Emphasis on the topic reflects interest from all levels of Association

As a key focus area for the NCAA, mental health was a consistent theme of sessions throughout the 2020 NCAA Convention in Anaheim, California. The emphasis on mental health comes as all levels of the Association are discussing the topic, including the Student-Athlete Advisory Committees in all three divisions.

“Mental health is the single most important health and safety issue facing our student-athletes today,” said Dr. Brian Hainline, the NCAA’s chief medical officer. “As an Association, the NCAA is emphasizing mental health among its top priorities, and the International Olympic Committee also is making mental health a priority in global sport. We’re doing a lot, including generating awareness, programming and other educational resources for members and students, and we understand that we must continue to build on these efforts going forward.”

Former Ball State basketball student-athlete Trey Moses was recognized at the Convention with a 2020 NCAA Inspiration Award. The honor is given each year to a current or former NCAA athlete who, when confronted with a life-altering situation, used perseverance, dedication and determination to overcome the obstacle to now serve as a role model for hope and inspiration to others in similar situations. Moses has used his own struggles with mental health and the loss of a close friend and teammate as a platform to help others.

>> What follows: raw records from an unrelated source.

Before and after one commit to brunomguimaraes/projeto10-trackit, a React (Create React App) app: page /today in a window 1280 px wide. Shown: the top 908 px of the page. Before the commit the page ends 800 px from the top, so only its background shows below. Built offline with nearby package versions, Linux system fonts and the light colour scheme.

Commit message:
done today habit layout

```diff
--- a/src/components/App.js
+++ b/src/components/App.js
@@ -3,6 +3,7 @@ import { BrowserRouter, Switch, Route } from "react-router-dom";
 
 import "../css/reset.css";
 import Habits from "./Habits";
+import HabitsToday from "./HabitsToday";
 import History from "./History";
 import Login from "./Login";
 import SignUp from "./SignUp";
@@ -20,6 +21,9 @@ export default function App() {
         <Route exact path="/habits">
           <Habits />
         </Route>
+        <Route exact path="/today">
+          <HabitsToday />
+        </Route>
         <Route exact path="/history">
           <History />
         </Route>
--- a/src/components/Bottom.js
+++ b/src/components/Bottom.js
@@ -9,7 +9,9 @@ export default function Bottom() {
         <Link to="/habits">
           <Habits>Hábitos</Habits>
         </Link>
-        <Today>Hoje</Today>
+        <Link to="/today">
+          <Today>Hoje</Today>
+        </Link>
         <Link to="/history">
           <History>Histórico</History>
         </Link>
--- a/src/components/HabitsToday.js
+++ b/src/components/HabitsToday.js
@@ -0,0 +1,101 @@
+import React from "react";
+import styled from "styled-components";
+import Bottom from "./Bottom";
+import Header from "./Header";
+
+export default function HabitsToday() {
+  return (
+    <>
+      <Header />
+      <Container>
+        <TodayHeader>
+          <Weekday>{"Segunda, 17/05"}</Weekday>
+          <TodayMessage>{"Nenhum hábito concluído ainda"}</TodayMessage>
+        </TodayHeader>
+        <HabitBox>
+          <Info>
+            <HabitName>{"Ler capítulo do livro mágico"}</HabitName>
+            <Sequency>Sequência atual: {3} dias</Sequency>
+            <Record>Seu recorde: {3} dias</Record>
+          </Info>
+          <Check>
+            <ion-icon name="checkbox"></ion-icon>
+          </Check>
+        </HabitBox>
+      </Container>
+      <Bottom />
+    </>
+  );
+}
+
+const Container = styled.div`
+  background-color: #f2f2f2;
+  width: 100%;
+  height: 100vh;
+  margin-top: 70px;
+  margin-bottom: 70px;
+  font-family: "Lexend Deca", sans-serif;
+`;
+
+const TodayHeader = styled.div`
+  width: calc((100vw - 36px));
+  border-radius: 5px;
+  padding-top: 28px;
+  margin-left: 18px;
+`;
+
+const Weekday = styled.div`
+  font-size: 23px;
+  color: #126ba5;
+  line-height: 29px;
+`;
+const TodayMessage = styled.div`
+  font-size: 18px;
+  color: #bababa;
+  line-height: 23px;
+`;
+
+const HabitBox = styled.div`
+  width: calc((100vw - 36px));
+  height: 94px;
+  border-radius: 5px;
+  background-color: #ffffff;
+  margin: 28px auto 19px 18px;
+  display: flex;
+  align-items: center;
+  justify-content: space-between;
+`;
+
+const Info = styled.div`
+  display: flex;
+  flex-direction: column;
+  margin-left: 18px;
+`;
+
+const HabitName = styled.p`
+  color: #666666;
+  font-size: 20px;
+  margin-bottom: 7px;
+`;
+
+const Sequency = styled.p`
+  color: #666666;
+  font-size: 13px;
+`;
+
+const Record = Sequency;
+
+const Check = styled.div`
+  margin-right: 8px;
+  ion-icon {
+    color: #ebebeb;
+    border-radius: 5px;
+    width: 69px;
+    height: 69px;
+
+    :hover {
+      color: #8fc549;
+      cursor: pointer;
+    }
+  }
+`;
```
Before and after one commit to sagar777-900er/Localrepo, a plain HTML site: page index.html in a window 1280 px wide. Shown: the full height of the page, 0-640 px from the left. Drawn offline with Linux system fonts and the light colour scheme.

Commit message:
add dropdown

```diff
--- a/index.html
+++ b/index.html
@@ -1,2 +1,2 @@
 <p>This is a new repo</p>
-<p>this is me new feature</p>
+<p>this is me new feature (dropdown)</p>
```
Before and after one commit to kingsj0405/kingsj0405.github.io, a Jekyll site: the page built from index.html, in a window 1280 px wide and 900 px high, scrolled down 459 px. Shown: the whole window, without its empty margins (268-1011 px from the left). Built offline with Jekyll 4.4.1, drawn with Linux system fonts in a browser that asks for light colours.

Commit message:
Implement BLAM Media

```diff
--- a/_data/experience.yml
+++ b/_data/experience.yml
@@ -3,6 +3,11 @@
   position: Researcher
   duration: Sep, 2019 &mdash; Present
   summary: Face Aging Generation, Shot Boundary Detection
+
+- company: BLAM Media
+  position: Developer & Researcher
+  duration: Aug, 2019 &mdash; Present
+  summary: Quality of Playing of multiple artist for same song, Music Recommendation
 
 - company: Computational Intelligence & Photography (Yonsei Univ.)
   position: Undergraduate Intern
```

At the Convention, the Sport Science Institute also hosted a workshop on creating an inclusive athletics department for mental well-being. The three-part session included a panel of athletes talking about their experiences and two training sessions to assist coaches with empathetic responses to athletes who express mental health concerns.

Other sessions sought to shine a brighter light on mental health, with topics covering collaborative approaches in Division II when mental health intersects with student-athlete identities and building trust between coaches and student-athletes in Division III.

Additional programming also provided a session with key findings on the NCAA Innovations in Research and Practice Grant Program. The program supports research and data-driven pilot projects designed to enhance student-athlete psychosocial well-being and mental health.

Results from the most recent GOALS (Growth, Opportunities, Aspirations and Learning of Students in College) study were also released, with implications on student-athlete mental health and differences between male and female student-athletes.